TTAB Dismisses 2(d) Opposition: "UNCLE DUTCH" Not Confusingly Similar to "VON DUTCH"
Applicant Richard M. Betts, nephew of the late Kenneth Howard, who was also known as "Von Dutch," survived a Section 2(d) challenge to his application to register the mark UNCLE DUTCH for jewelry. Opposer Von Dutch Originals, LLC relied on three registrations for the mark VON DUTCH (in block-letter and stylized form) for clothing, stationery, and eyewear, but its evidentiary offerings fell short of proving likelihood of confusion. Von Dutch Originals, LLC v. Betts, Opposition No. 91159477 (April 6, 2006) [not citable].
Opposer managed to get its three registrations into evidence, but it failed to prove its allegation of common law use of the VON DUTCH mark on jewelry. Opposer offered two declarations in its case-in-chief, but Applicant Betts successfully objected to their admissibility because there had been no stipulation to the submission of testimony by way of declaration. (See Rule 2.123(b)). The Board also rejected, sua sponte, Opposer's attempt to introduce its sales catalogue into evidence because the catalogue was not a "printed publication" under Rule 2.122(e) and therefore could not be introduced via a mere notice of reliance.

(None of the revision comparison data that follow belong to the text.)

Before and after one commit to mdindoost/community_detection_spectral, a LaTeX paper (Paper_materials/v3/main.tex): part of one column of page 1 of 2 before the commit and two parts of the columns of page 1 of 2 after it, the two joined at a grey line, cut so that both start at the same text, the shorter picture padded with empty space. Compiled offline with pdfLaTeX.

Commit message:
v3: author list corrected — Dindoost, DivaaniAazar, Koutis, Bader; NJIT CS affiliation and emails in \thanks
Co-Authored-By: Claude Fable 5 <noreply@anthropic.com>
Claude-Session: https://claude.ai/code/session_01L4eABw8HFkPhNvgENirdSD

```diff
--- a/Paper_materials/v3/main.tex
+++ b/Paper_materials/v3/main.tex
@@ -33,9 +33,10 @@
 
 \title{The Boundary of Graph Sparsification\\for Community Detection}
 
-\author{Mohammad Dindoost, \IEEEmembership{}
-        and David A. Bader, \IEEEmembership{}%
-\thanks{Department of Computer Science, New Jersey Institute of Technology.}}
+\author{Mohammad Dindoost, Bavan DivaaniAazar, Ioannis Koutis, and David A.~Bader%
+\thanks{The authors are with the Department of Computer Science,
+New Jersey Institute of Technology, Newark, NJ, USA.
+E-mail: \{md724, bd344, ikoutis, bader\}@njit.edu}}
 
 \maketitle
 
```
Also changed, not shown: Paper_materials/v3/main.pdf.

Turning to the substantive issues, the Board noted Applicant's claim that he adopted the UNCLE DUTCH mark because his uncle was a "big influence on him." Betts "clearly knew that his uncle's business alias was 'Von Dutch," although it was not clear how much Betts knew about Opposer's VON DUTCH trademark registrations.
The Board then rolled through the duPont factors. As to the marks, the Board found that the "prominent first words in these marks create critical differences." As to sound, "the difference is sharply accentuated." As to sight, "the first word at once distinguishes the marks." Moreover, the Board agreed with Applicant that "UNCLE DUTCH sound like an informal name for a family member while VON DUTCH sounds like a Germanic surname." Therefore, the commercial impression created by the marks "would be one of contrast rather than of similarity." In sum, the Board found the marks so different that "even if the goods ... were more closely related," Von Dutch still would not win.
As to the strength of the VON DUTCH mark, Opposer claimed that the mark is "well known" by reason of media coverage and substantial sales," but no such evidence was properly made of record. Indeed, the Board found "no evidence suggesting either that registrant's mark is a weak mark as applied to registrant's goods, or contrariwise, that it is especially strong." Thus this factor was neutral.
With regard to the goods, Von Dutch "submitted no evidence in this record to demonstrate the relationship of jewelry to clothing, stationery or eyewear." [Opposer filed an application to register VON DUTCH for jewelry, which matured into a registration in January 2006, but the documents were never made of record.] Thus this factor favored Applicant Betts.
Finally, the Board looked to the 13th duPont factor, which focuses on "any other established fact probative of the effect of use." Opposer argued that Betts was "clearly trying to trade off the good will associated with the VON DUTCH mark and that he filed the involved application in bad faith." Opposer pointed out that Betts sells jewelry that incorporates his uncle's distinctive "flying eye" design, that he makes many reference to the work and legacy of Von Dutch, that the motifs on Bett's goods explicity draw on his uncle's "style and history," that at times the UNCLE DUTCH mark is presented in a font that mimics the VON DUTCH font, and that Betts filed and then abandoned an application for the mark UNCLE VON DUTCH. The Board was slightly moved, but not much:
"While our decision here should not be read as approving of Mr. Betts' business practices, our determination focuses only on the registrability of the mark UNCLE DUTCH for jewelry in light of claims of likelihood of confusion with three of opposer's federal registrations. Another tribunal - having broader jurisdiction over acts of unfair competition and faced with a different record - might well hold differently based upon some of applicant's specific actions enumerated above." (slip op., pp. 16-17).
However, the Board was unable to find that Betts' adoption of the UNCLE DUTCH mark was in bad faith, or that he intentionally sought to trade on Von Dutch's good will. Betts' behavior "has not been shown to be sufficiently egregious to swing the balance under the duPont factors in opposer's favor."
The Board therefore dismissed the opposition.
TTABlog note: Von Dutch doesn't sound like a Germanic surname to me. Instead it reminds me of St. Louis Cardinal phenom Von McDaniel, who in 1957 pitched a two-hitter in his major league debut, and followed up with a one-hitter in his second start. By the next year he had hurt his arm, and his career was over.
Text Copyright John L. Welch 2006.